Archive for March, 2014
Thanks to William Turner for sending us these outdoor snaps of his Archival Rolltop in use. William was hiking Munra Point in the Columbia Gorge which is one of his favorite Oregon travel destinations. Archival loves this kind of “evidence of participation” photograph showing Archival bags, garb and accessories in use. Our bags are designed for active daily use – in town or country, for commuting or rambling. We are looking for more scenic, well composed photos of Archival products in use. Please submit your photos to firstname.lastname@example.org. If we use them in our newsletter we’ll send you an Archival gift card and a gushing note of thanks.
Little is known about the Costică Acsinte archives. According to archives metadata, Costică Acsinte was born in Romania and worked as a photographer during WWI. After the war, he opened a commercial studio, “Foto Splendid C. Acsinte.” Ascinte was a prolific photographer; the Ascinte archives contains over 5,000 glass plate negatives, most taken between 1934-1945. What’s remarkable about the Acsinte photos is the interplay between photographic subject and surface image decay. Most of the scanned glass negatives exhibit some level of image degradation. Browsing the collection, I’m drawn to the ones which feature subject obscuring cracks and flaked emulsions or where surface noise has obscured the subject altogether. In the best examples, the imperfections creep into the story world and take up the work of jackets, clothing and hair. Cracks become patterns in fabric, black gaps in the negative substitute for facial deformities. In other examples, the decasia brings an atmospheric charm to the photos – adding life to othewise dull provincial images. Here are a few of my favorites:
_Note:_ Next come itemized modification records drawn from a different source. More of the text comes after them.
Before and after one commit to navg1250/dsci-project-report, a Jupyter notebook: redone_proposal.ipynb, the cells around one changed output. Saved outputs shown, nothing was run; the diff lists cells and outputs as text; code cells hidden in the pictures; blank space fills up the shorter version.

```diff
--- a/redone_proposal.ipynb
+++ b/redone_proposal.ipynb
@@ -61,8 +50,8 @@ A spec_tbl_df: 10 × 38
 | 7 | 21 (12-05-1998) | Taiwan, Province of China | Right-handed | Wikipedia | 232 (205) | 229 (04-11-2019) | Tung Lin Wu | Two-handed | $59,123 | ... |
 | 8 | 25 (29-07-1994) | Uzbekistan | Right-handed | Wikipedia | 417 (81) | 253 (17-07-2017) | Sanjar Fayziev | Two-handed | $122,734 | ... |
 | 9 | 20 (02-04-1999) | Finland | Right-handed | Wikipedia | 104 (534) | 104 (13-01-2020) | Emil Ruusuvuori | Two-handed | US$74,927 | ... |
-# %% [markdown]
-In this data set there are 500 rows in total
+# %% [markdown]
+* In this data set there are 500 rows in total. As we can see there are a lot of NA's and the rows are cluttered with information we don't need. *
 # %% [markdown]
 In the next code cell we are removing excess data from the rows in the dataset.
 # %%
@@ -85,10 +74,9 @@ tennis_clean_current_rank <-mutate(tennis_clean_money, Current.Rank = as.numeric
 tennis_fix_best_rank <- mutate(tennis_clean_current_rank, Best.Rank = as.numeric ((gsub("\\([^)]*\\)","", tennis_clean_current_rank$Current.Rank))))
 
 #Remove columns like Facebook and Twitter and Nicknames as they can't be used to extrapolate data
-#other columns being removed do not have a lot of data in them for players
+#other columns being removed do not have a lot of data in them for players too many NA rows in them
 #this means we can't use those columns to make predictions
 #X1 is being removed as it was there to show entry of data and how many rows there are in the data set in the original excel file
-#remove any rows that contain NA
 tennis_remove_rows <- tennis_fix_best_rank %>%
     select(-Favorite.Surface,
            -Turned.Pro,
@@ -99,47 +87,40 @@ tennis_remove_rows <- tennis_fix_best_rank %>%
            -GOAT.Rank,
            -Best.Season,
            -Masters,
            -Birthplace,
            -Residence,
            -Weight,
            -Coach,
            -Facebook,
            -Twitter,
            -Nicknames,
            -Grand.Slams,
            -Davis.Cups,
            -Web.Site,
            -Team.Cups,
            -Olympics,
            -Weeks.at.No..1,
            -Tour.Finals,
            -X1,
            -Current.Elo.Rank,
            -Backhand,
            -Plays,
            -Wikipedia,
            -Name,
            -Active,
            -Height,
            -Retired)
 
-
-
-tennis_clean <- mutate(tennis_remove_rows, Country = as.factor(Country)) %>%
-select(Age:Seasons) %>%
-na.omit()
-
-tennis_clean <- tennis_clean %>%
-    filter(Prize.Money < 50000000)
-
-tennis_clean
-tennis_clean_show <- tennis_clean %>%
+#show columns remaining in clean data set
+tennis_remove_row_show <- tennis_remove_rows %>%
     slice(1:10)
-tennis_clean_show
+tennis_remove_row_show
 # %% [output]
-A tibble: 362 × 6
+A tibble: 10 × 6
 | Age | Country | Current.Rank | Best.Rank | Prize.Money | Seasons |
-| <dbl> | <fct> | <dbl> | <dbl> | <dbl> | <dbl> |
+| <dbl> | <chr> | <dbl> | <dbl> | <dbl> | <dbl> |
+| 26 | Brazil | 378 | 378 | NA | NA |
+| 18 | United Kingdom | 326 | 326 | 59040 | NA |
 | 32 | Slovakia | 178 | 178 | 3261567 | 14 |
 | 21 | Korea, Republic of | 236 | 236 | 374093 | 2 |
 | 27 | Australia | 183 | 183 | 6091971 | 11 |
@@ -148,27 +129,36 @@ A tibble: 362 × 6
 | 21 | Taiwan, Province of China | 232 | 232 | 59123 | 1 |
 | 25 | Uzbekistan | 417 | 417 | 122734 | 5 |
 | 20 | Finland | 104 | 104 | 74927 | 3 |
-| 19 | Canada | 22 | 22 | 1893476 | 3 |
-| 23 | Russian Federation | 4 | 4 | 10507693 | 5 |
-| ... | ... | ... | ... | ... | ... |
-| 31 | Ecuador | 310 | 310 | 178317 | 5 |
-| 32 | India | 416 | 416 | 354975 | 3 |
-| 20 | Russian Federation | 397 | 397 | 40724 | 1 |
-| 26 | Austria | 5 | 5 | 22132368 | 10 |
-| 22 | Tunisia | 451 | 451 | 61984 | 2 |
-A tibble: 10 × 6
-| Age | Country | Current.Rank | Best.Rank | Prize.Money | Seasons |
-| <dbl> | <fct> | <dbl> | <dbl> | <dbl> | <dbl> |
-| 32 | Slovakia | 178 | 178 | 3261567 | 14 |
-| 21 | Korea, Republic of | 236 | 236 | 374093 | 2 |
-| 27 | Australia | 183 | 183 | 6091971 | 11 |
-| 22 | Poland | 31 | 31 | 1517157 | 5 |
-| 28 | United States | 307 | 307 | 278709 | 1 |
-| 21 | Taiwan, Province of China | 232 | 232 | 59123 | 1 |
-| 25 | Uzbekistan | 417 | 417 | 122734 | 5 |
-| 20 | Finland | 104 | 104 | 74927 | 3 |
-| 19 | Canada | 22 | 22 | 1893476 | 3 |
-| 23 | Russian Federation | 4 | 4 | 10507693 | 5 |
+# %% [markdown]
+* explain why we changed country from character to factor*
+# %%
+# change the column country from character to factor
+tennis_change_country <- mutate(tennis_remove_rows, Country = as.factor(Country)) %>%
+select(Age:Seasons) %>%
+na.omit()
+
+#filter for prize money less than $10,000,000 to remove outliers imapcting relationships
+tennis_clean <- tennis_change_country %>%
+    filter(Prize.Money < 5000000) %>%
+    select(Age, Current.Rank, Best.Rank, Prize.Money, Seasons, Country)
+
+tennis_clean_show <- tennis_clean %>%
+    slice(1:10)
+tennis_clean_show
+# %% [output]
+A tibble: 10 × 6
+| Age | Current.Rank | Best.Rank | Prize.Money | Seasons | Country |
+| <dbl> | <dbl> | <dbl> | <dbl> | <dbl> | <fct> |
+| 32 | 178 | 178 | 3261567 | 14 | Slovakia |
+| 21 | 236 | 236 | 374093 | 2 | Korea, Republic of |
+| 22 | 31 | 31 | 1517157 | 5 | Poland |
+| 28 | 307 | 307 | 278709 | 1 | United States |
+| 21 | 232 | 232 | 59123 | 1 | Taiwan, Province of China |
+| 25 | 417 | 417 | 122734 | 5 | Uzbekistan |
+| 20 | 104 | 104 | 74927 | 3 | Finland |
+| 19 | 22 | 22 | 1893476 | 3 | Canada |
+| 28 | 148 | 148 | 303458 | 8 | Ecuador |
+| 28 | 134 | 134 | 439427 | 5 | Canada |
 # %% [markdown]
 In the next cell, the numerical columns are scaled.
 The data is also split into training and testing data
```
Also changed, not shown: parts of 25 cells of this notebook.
Archival is pleased to announce that our signature, military spec cotton webbing is now being milled in the US. While we love our made in UK webbing, we’ve been looking for a domestic source for several years. Unfortunately, most US narrow fabric companies have shifted manufacturing emphasis from cotton to nylon webbing. Archival prefers cotton to nylon for its traditional appearance, soft hand and durability. Over time, the dense, stout weave becomes more supple with use, without becoming flimsy. Tireless searching by Archival team members led to the discovery of a new domestic webbing source that could produce best quality, all cotton web to our Archival specifications. As a heritage bag company, we are thrilled to finally be sourcing this key component of our bags in the United States. Although you won’t notice a difference between our US and UK webbing it should be showing up on most of our bags and belts in 2014.
Since my Free & Easy subscription lapsed I have started looking to the Beams photostream as inspiration my Harajuku Wednesday ensembles. Wednesday is the day I shop from myself, so to speak, for clothing I haven’t worn in ages. I recombine past and current pieces into new outfits with an emphasis on extreme layering, mixed patterns, fluctuating trouser lengths and odd ball accessories. I finish the outfit by wearing that one pair of shoes or boots that I avoid because they are hard to lace, heavy, impractical or too nice for daily wear. Here’s what my outfit might look like today: